Whales, Elephants, Zebras and Warthogs in South Africa’s Capes.
By Florin R. Ferrs
After a week in Capetown, eating Cape Malay curries, browsing in the African markets, going up Table Top and hitting the bars along Long Street, I was quite ready to hit the road.
You can’t come to South Africa and not do a Safari. So I decided to visit the South African National Parks website where I booked a cute bush bungalow in Addo Elephant Park. Addo is not quite as large as Kruger National Park, but it’s quite impressive in its own right, with herds of wild elephants, zebras, warthogs, lions, cape buffalo and even whales and sharks just off its protected beaches. Addo’s main entrance is located about an hour from Port Elizabeth, approximately a ten hour drive from Cape Town, in the Eastern Cape region.
I consult my guidebook and learn that fortunately the 10 hour drive is chock full of South African touristic wonders: The Cape Wine Region, the whale watching coast around Walker Bay and the town of Hermanus, the southernmost tip of Africa at Cape Alguhas, and the “Garden Route”, that links several beach towns from Mossel Bay to the Surfing community of Jeffrey’s Bay.
I have to check out early in order to make it to Jeffrey’s bay on the Eastern Cape by dusk. Fortunately the friendly lady from The Accommodation Shop, who’s in charge of my Cape Town apartment, doesn’t mind showing up at 7am to collect the keys and return my deposit.
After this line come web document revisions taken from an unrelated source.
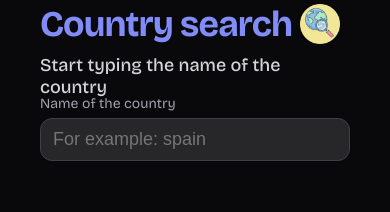
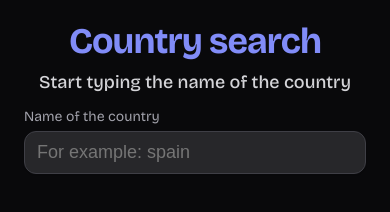
Before and after one commit to skif-cezar/country-search, a website built with Vite: page index.html in a window 390 px wide. Built offline with nearby package versions, Linux system fonts and the light colour scheme.

Commit message:
style: add adaptive styles

```diff
--- a/src/ui/styles/base/_base.scss
+++ b/src/ui/styles/base/_base.scss
@@ -25,7 +25,7 @@ body {
   display: grid;
   grid-template-areas: 'header' 'main' 'footer';
   grid-template-columns: 100%;
-  grid-template-rows: 80px 1fr auto;
+  grid-template-rows: auto 1fr auto;
   max-width: 1440px;
   min-height: 100vh;
   position: relative;
@@ -53,3 +53,15 @@ button {
   outline: 2px solid var(--focus-color);
   outline-offset: 2px;
 }
+
+@media (max-width: 575.98px) {
+  .app {
+    padding: 0px 16px;
+  }
+}
+
+@media (max-width: 767.98px) {
+  .app {
+    padding: 0px 24px;
+  }
+}
--- a/src/ui/styles/components/_button.scss
+++ b/src/ui/styles/components/_button.scss
@@ -30,3 +30,9 @@
 .chip {
   border-radius: 20px;
 }
+
+@media (max-width: 575.98px) {
+  .button {
+    width: 100%;
+  }
+}
--- a/src/ui/styles/components/_dialog.scss
+++ b/src/ui/styles/components/_dialog.scss
@@ -33,3 +33,9 @@
     color: var(--text-primary);
   }
 }
+
+@media (max-width: 575.98px) {
+  .details {
+    padding: 24px 16px;
+  }
+}
--- a/src/ui/styles/components/_header.scss
+++ b/src/ui/styles/components/_header.scss
@@ -43,3 +43,17 @@
     font-size: var(--font-size-lg);
   }
 }
+
+@media (max-width: 575.98px) {
+  .header {
+    justify-content: center;
+
+    &__container {
+      align-items: center;
+    }
+
+    &__title::after {
+      display: none;
+    }
+  }
+}
```
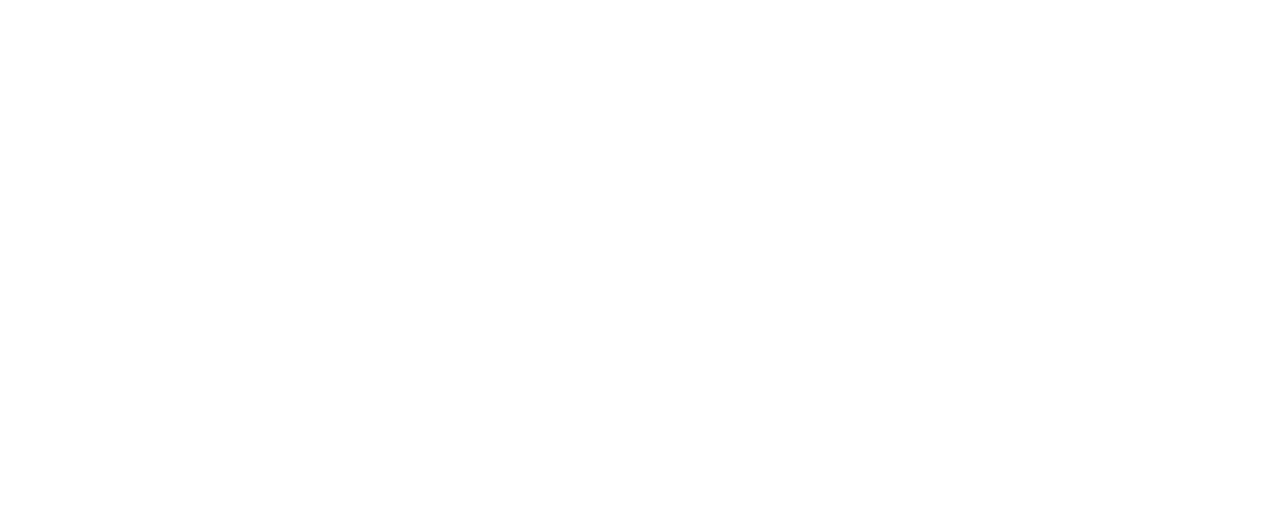
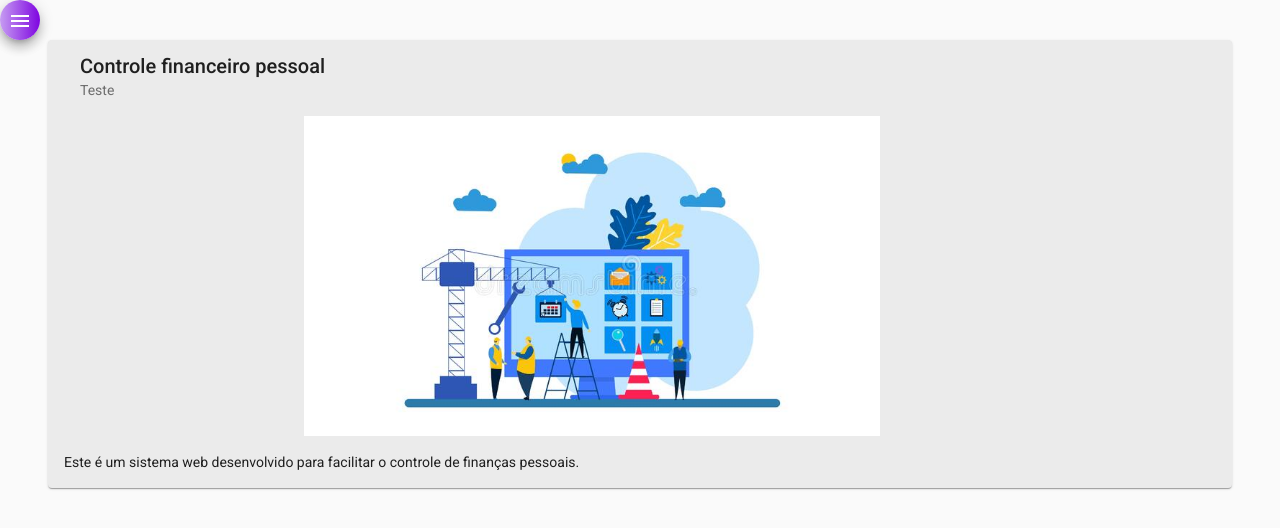
Before and after one commit to CathulaOliveira/tcc-controle-financeiro-pessoal, an Angular app in the folder client/: page /home in a window 1280 px wide. Before the commit this address led to /. Shown: the top 528 px of the page. Built offline with nearby package versions, Linux system fonts and the light colour scheme.

Commit message:
component home

```diff
--- a/client/src/app/app.module.ts
+++ b/client/src/app/app.module.ts
@@ -21,11 +21,13 @@
 import {MatListModule} from '@angular/material/list';
 import {MatCardModule} from '@angular/material/card';
 import { NavComponent } from './components/nav/nav.component';
+import { HomeComponent } from './components/home/home.component';
 
 @NgModule({
   declarations: [
     AppComponent,
-    NavComponent
+    NavComponent,
+    HomeComponent
   ],
   imports: [
     BrowserModule,
--- /dev/null
+++ b/client/src/app/components/home/home.component.css
@@ -0,0 +1,11 @@
+.card {
+    width: 90%;
+    margin: auto;
+    background-color: rgb(235, 235, 235);
+}
+
+img {
+    height: 20rem;
+    width: 50%;
+    margin-left: 15rem;
+}
--- /dev/null
+++ b/client/src/app/components/home/home.component.html
@@ -0,0 +1,12 @@
+<mat-card class="card">
+    <mat-card-header>
+      <mat-card-title>Controle financeiro pessoal</mat-card-title>
+      <mat-card-subtitle>Teste</mat-card-subtitle>
+    </mat-card-header>
+    <img mat-card-image src="assets/img/em_construcao.jpg" alt="Photo of a Shiba Inu">
+    <mat-card-content>
+      <p>
+        Este é um sistema web desenvolvido para facilitar o controle de finanças pessoais.
+      </p>
+    </mat-card-content>
+  </mat-card>
--- /dev/null
+++ b/client/src/app/components/home/home.component.ts
@@ -0,0 +1,15 @@
+import { Component, OnInit } from '@angular/core';
+
+@Component({
+  selector: 'app-home',
+  templateUrl: './home.component.html',
+  styleUrls: ['./home.component.css']
+})
+export class HomeComponent implements OnInit {
+
+  constructor() { }
+
+  ngOnInit(): void {
+  }
+
+}
--- a/client/src/app/components/nav/nav.component.html
+++ b/client/src/app/components/nav/nav.component.html
@@ -1,8 +1,8 @@
 <mat-drawer-container class="container" autosize>
     <mat-drawer #drawer class="sidenav" mode="side">
-        <img src="assets/img/logo.PNG" alt="Imagem de navegação">
+        <img src="assets/img/logo.png" alt="Imagem de navegação">
         <mat-nav-list class="nav-list">
-            <a mat-list-item routerLink="/">
+            <a mat-list-item routerLink="home">
                 <i class="material-icons">home</i>
                 Início
             </a>
@@ -37,6 +37,7 @@
       <button class="menu mat-elevation-z8" (click)="drawer.toggle()" mat-icon-button>
         <mat-icon>menu</mat-icon>
       </button>
+      <router-outlet></router-outlet>
     </div>
 
   </mat-drawer-container>
--- a/client/src/app/components/nav/nav.component.ts
+++ b/client/src/app/components/nav/nav.component.ts
@@ -1,4 +1,5 @@
 import { Component, OnInit } from '@angular/core';
+import { Router } from '@angular/router';
 
 @Component({
   selector: 'app-nav',
@@ -7,9 +8,12 @@
 })
 export class NavComponent implements OnInit {
 
-  constructor() { }
+  constructor(
+    private router: Router,
+  ) { }
 
   ngOnInit(): void {
+    this.router.navigate(['home']);
   }
 
 }
```
Also changed, not shown: client/src/app/app-routing.module.ts (+6 -1 lines), client/src/assets/img/em_construcao.jpg (added), 1 other file (tests, documents, lock files or other folders).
An hour later I am driving trough vineyards. I find the sign for Stellenbosh, the jewel of the Cape Wine region. You could be in Napa or Sonoma but with Dutch colonial buildings instead of Spanish. Dramatic mountains rise above a white washed town that is full of trendy shops, cafes and bakeries. I sit al fresco and watch the beautiful people while sipping excellent South African wine. Their reds are world class and their olives are even better.
I head out of town trough vineyards and pine forests before reaching the coast at Hermanus, a town famous for its whale population. Southern blue whales have found refuge there, returning every year to have their young. I see the whale signs and expect a faint puff of water in the horizon, before I realize that what I thought were rocks close to the shore, were actually several blue whales. A group of tourists screamed with delight as a mother whale and her calf swam so close to the rocky shore that they could almost reach out to pet them. Many countries promise a lot to tourists, but very few deliver like South Africa does. I was gob smacked and in total awe before these majestic creatures.
After driving trough interminable wheat fields, ostrich farms and sheep estates, I finally hit the coast at Mossel Bay. This part of South Africa reminds me of California; beach communities dotting the coastline for miles until the city of Port Elizabeth: Knysha, Plattenberg Bay, Jeffrey’s Bay.
I reach Jeffrey’s Bay in mid spring so the town has an